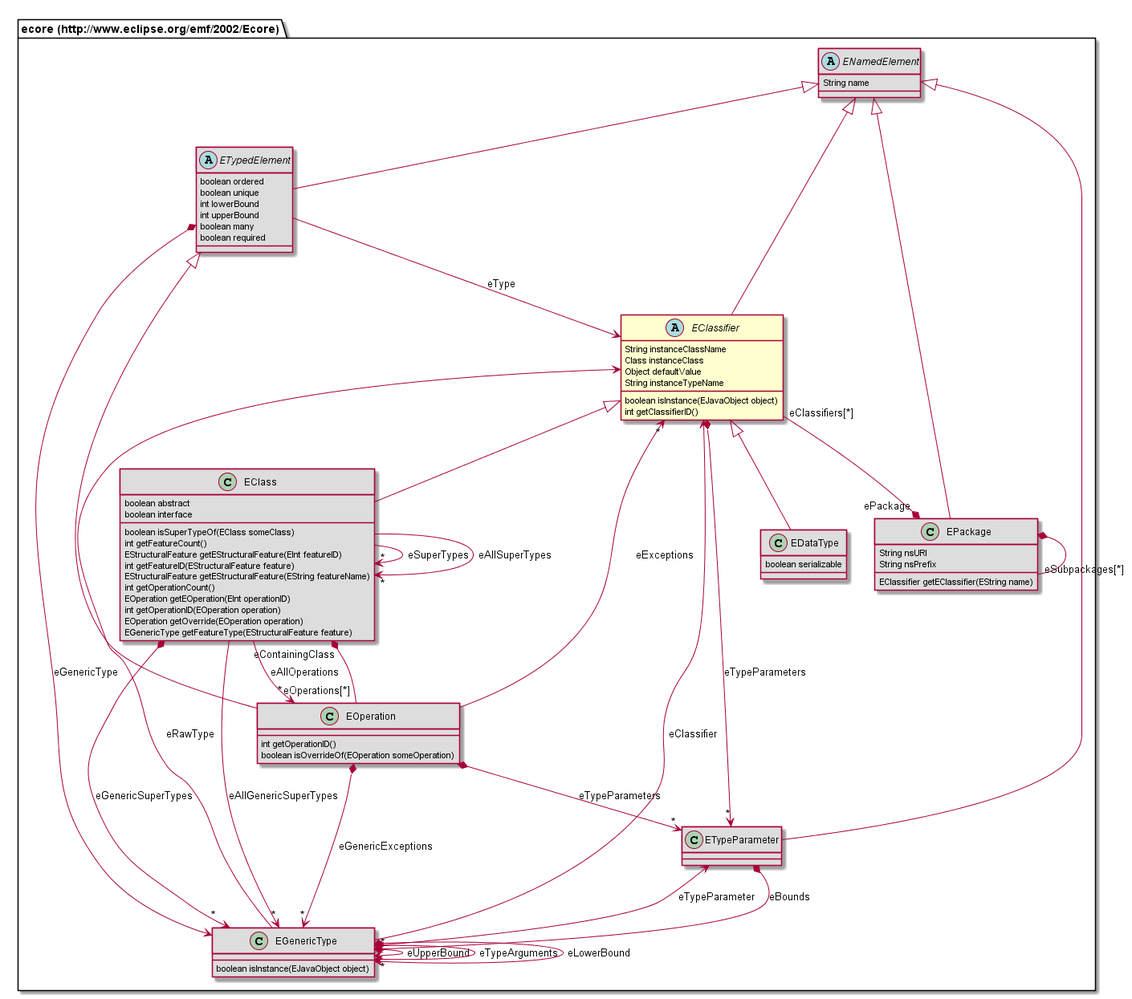
Nasdanika/html keeps this PlantUML diagram as org.nasdanika.html.repository/src/site/resources/app-model-doc/687474703a2f2f7777772e65636c697073652e6f72672f656d662f323030322f45636f7265/EClassifier.png. Above is the earlier version.
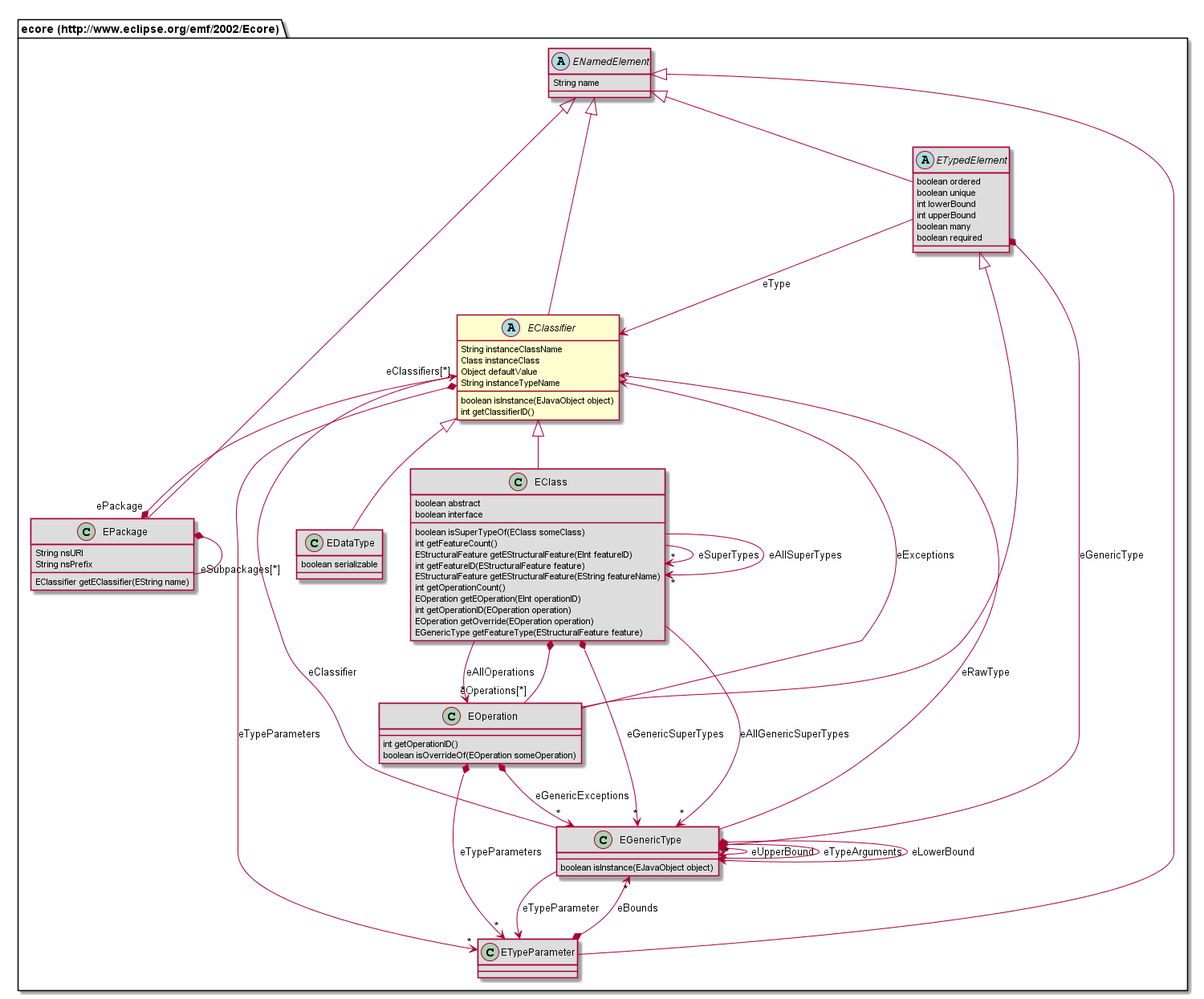
Above is the later version.

Diff of the diagram source:
```diff
@@ -6,34 +6,6 @@
 	String instanceTypeName
 	boolean isInstance(EJavaObject object)
 	int getClassifierID()
-}
-class "ecore (http://www.eclipse.org/emf/2002/Ecore).EOperation" [[#router/doc-content/687474703a2f2f7777772e65636c697073652e6f72672f656d662f323030322f45636f7265/EOperation.html]] #DDDDDD {
-	int getOperationID()
-	boolean isOverrideOf(EOperation someOperation)
-}
-class "ecore (http://www.eclipse.org/emf/2002/Ecore).EDataType" [[#router/doc-content/687474703a2f2f7777772e65636c697073652e6f72672f656d662f323030322f45636f7265/EDataType.html]] #DDDDDD {
-	boolean serializable
-}
-abstract class "ecore (http://www.eclipse.org/emf/2002/Ecore).ETypedElement" [[#router/doc-content/687474703a2f2f7777772e65636c697073652e6f72672f656d662f323030322f45636f7265/ETypedElement.html]] #DDDDDD {
-	boolean ordered
-	boolean unique
-	int lowerBound
-	int upperBound
-	boolean many
-	boolean required
-}
-abstract class "ecore (http://www.eclipse.org/emf/2002/Ecore).ENamedElement" [[#router/doc-content/687474703a2f2f7777772e65636c697073652e6f72672f656d662f323030322f45636f7265/ENamedElement.html]] #DDDDDD {
-	String name
-}
-class "ecore (http://www.eclipse.org/emf/2002/Ecore).ETypeParameter" [[#router/doc-content/687474703a2f2f7777772e65636c697073652e6f72672f656d662f323030322f45636f7265/ETypeParameter.html]] #DDDDDD {
-}
-class "ecore (http://www.eclipse.org/emf/2002/Ecore).EPackage" [[#router/doc-content/687474703a2f2f7777772e65636c697073652e6f72672f656d662f323030322f45636f7265/EPackage.html]] #DDDDDD {
-	String nsURI
-	String nsPrefix
-	EClassifier getEClassifier(EString name)
-}
-class "ecore (http://www.eclipse.org/emf/2002/Ecore).EGenericType" [[#router/doc-content/687474703a2f2f7777772e65636c697073652e6f72672f656d662f323030322f45636f7265/EGenericType.html]] #DDDDDD {
-	boolean isInstance(EJavaObject object)
 }
 class "ecore (http://www.eclipse.org/emf/2002/Ecore).EClass" [[#router/doc-content/687474703a2f2f7777772e65636c697073652e6f72672f656d662f323030322f45636f7265/EClass.html]] #DDDDDD {
 	boolean abstract
@@ -49,22 +21,55 @@
 	EOperation getOverride(EOperation operation)
 	EGenericType getFeatureType(EStructuralFeature feature)
 }
+abstract class "ecore (http://www.eclipse.org/emf/2002/Ecore).ETypedElement" [[#router/doc-content/687474703a2f2f7777772e65636c697073652e6f72672f656d662f323030322f45636f7265/ETypedElement.html]] #DDDDDD {
+	boolean ordered
+	boolean unique
+	int lowerBound
+	int upperBound
+	boolean many
+	boolean required
+}
+class "ecore (http://www.eclipse.org/emf/2002/Ecore).EOperation" [[#router/doc-content/687474703a2f2f7777772e65636c697073652e6f72672f656d662f323030322f45636f7265/EOperation.html]] #DDDDDD {
+	int getOperationID()
+	boolean isOverrideOf(EOperation someOperation)
+}
+abstract class "ecore (http://www.eclipse.org/emf/2002/Ecore).ENamedElement" [[#router/doc-content/687474703a2f2f7777772e65636c697073652e6f72672f656d662f323030322f45636f7265/ENamedElement.html]] #DDDDDD {
+	String name
+}
+class "ecore (http://www.eclipse.org/emf/2002/Ecore).ETypeParameter" [[#router/doc-content/687474703a2f2f7777772e65636c697073652e6f72672f656d662f323030322f45636f7265/ETypeParameter.html]] #DDDDDD {
+}
+class "ecore (http://www.eclipse.org/emf/2002/Ecore).EPackage" [[#router/doc-content/687474703a2f2f7777772e65636c697073652e6f72672f656d662f323030322f45636f7265/EPackage.html]] #DDDDDD {
+	String nsURI
+	String nsPrefix
+	EClassifier getEClassifier(EString name)
+}
+class "ecore (http://www.eclipse.org/emf/2002/Ecore).EGenericType" [[#router/doc-content/687474703a2f2f7777772e65636c697073652e6f72672f656d662f323030322f45636f7265/EGenericType.html]] #DDDDDD {
+	boolean isInstance(EJavaObject object)
+}
+class "ecore (http://www.eclipse.org/emf/2002/Ecore).EDataType" [[#router/doc-content/687474703a2f2f7777772e65636c697073652e6f72672f656d662f323030322f45636f7265/EDataType.html]] #DDDDDD {
+	boolean serializable
+}
+"ecore (http://www.eclipse.org/emf/2002/Ecore).EClassifier" <|-- "ecore (http://www.eclipse.org/emf/2002/Ecore).EClass"
+"ecore (http://www.eclipse.org/emf/2002/Ecore).ENamedElement" <|-- "ecore (http://www.eclipse.org/emf/2002/Ecore).ETypedElement"
 "ecore (http://www.eclipse.org/emf/2002/Ecore).ETypedElement" <|-- "ecore (http://www.eclipse.org/emf/2002/Ecore).EOperation"
+"ecore (http://www.eclipse.org/emf/2002/Ecore).ENamedElement" <|-- "ecore (http://www.eclipse.org/emf/2002/Ecore).EClassifier"
+"ecore (http://www.eclipse.org/emf/2002/Ecore).ENamedElement" <|-- "ecore (http://www.eclipse.org/emf/2002/Ecore).ETypeParameter"
+"ecore (http://www.eclipse.org/emf/2002/Ecore).ENamedElement" <|-- "ecore (http://www.eclipse.org/emf/2002/Ecore).EPackage"
 "ecore (http://www.eclipse.org/emf/2002/Ecore).EClassifier" <|-- "ecore (http://www.eclipse.org/emf/2002/Ecore).EDataType"
-"ecore (http://www.eclipse.org/emf/2002/Ecore).ENamedElement" <|-- "ecore (http://www.eclipse.org/emf/2002/Ecore).ETypedElement"
-"ecore (http://www.eclipse.org/emf/2002/Ecore).ENamedElement" <|-- "ecore (http://www.eclipse.org/emf/2002/Ecore).ETypeParameter"
-"ecore (http://www.eclipse.org/emf/2002/Ecore).ENamedElement" <|-- "ecore (http://www.eclipse.org/emf/2002/Ecore).EClassifier"
-"ecore (http://www.eclipse.org/emf/2002/Ecore).ENamedElement" <|-- "ecore (http://www.eclipse.org/emf/2002/Ecore).EPackage"
-"ecore (http://www.eclipse.org/emf/2002/Ecore).EClassifier" <|-- "ecore (http://www.eclipse.org/emf/2002/Ecore).EClass"
-"ecore (http://www.eclipse.org/emf/2002/Ecore).EOperation" "eOperations[*]" --* "eContainingClass" "ecore (http://www.eclipse.org/emf/2002/Ecore).EClass"
+"ecore (http://www.eclipse.org/emf/2002/Ecore).EClass" --> "*" "ecore (http://www.eclipse.org/emf/2002/Ecore).EClass" : eSuperTypes
+"ecore (http://www.eclipse.org/emf/2002/Ecore).EClass" *-- "eOperations[*]" "ecore (http://www.eclipse.org/emf/2002/Ecore).EOperation"
+"ecore (http://www.eclipse.org/emf/2002/Ecore).EClass" --> "*" "ecore (http://www.eclipse.org/emf/2002/Ecore).EOperation" : eAllOperations
+"ecore (http://www.eclipse.org/emf/2002/Ecore).EClass" --> "*" "ecore (http://www.eclipse.org/emf/2002/Ecore).EClass" : eAllSuperTypes
+"ecore (http://www.eclipse.org/emf/2002/Ecore).EClass" *--> "*" "ecore (http://www.eclipse.org/emf/2002/Ecore).EGenericType" : eGenericSuperTypes
+"ecore (http://www.eclipse.org/emf/2002/Ecore).EClass" --> "*" "ecore (http://www.eclipse.org/emf/2002/Ecore).EGenericType" : eAllGenericSuperTypes
+"ecore (http://www.eclipse.org/emf/2002/Ecore).ETypedElement" --> "ecore (http://www.eclipse.org/emf/2002/Ecore).EClassifier" : eType
+"ecore (http://www.eclipse.org/emf/2002/Ecore).ETypedElement" *--> "ecore (http://www.eclipse.org/emf/2002/Ecore).EGenericType" : eGenericType
 "ecore (http://www.eclipse.org/emf/2002/Ecore).EOperation" *--> "*" "ecore (http://www.eclipse.org/emf/2002/Ecore).ETypeParameter" : eTypeParameters
 "ecore (http://www.eclipse.org/emf/2002/Ecore).EOperation" --> "*" "ecore (http://www.eclipse.org/emf/2002/Ecore).EClassifier" : eExceptions
 "ecore (http://www.eclipse.org/emf/2002/Ecore).EOperation" *--> "*" "ecore (http://www.eclipse.org/emf/2002/Ecore).EGenericType" : eGenericExceptions
-"ecore (http://www.eclipse.org/emf/2002/Ecore).ETypedElement" --> "ecore (http://www.eclipse.org/emf/2002/Ecore).EClassifier" : eType
-"ecore (http://www.eclipse.org/emf/2002/Ecore).ETypedElement" *--> "ecore (http://www.eclipse.org/emf/2002/Ecore).EGenericType" : eGenericType
-"ecore (http://www.eclipse.org/emf/2002/Ecore).ETypeParameter" *--> "*" "ecore (http://www.eclipse.org/emf/2002/Ecore).EGenericType" : eBounds
 "ecore (http://www.eclipse.org/emf/2002/Ecore).EClassifier" "eClassifiers[*]" --* "ePackage" "ecore (http://www.eclipse.org/emf/2002/Ecore).EPackage"
 "ecore (http://www.eclipse.org/emf/2002/Ecore).EClassifier" *--> "*" "ecore (http://www.eclipse.org/emf/2002/Ecore).ETypeParameter" : eTypeParameters
+"ecore (http://www.eclipse.org/emf/2002/Ecore).ETypeParameter" *--> "*" "ecore (http://www.eclipse.org/emf/2002/Ecore).EGenericType" : eBounds
 "ecore (http://www.eclipse.org/emf/2002/Ecore).EPackage" *-- "eSubpackages[*]" "ecore (http://www.eclipse.org/emf/2002/Ecore).EPackage"
 "ecore (http://www.eclipse.org/emf/2002/Ecore).EGenericType" *--> "ecore (http://www.eclipse.org/emf/2002/Ecore).EGenericType" : eUpperBound
 "ecore (http://www.eclipse.org/emf/2002/Ecore).EGenericType" *--> "*" "ecore (http://www.eclipse.org/emf/2002/Ecore).EGenericType" : eTypeArguments
@@ -72,9 +77,4 @@
 "ecore (http://www.eclipse.org/emf/2002/Ecore).EGenericType" *--> "ecore (http://www.eclipse.org/emf/2002/Ecore).EGenericType" : eLowerBound
 "ecore (http://www.eclipse.org/emf/2002/Ecore).EGenericType" --> "ecore (http://www.eclipse.org/emf/2002/Ecore).ETypeParameter" : eTypeParameter
 "ecore (http://www.eclipse.org/emf/2002/Ecore).EGenericType" --> "ecore (http://www.eclipse.org/emf/2002/Ecore).EClassifier" : eClassifier
-"ecore (http://www.eclipse.org/emf/2002/Ecore).EClass" --> "*" "ecore (http://www.eclipse.org/emf/2002/Ecore).EClass" : eSuperTypes
-"ecore (http://www.eclipse.org/emf/2002/Ecore).EClass" --> "*" "ecore (http://www.eclipse.org/emf/2002/Ecore).EOperation" : eAllOperations
-"ecore (http://www.eclipse.org/emf/2002/Ecore).EClass" --> "*" "ecore (http://www.eclipse.org/emf/2002/Ecore).EClass" : eAllSuperTypes
-"ecore (http://www.eclipse.org/emf/2002/Ecore).EClass" *--> "*" "ecore (http://www.eclipse.org/emf/2002/Ecore).EGenericType" : eGenericSuperTypes
-"ecore (http://www.eclipse.org/emf/2002/Ecore).EClass" --> "*" "ecore (http://www.eclipse.org/emf/2002/Ecore).EGenericType" : eAllGenericSuperTypes
 @enduml
```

--- Try it ---
A line belongs in the answer if it contains the word "eAllSuperTypes"; copy every such line from the data above.

--- Worked solution ---
+"ecore (http://www.eclipse.org/emf/2002/Ecore).EClass" --> "*" "ecore (http://www.eclipse.org/emf/2002/Ecore).EClass" : eAllSuperTypes
-"ecore (http://www.eclipse.org/emf/2002/Ecore).EClass" --> "*" "ecore (http://www.eclipse.org/emf/2002/Ecore).EClass" : eAllSuperTypes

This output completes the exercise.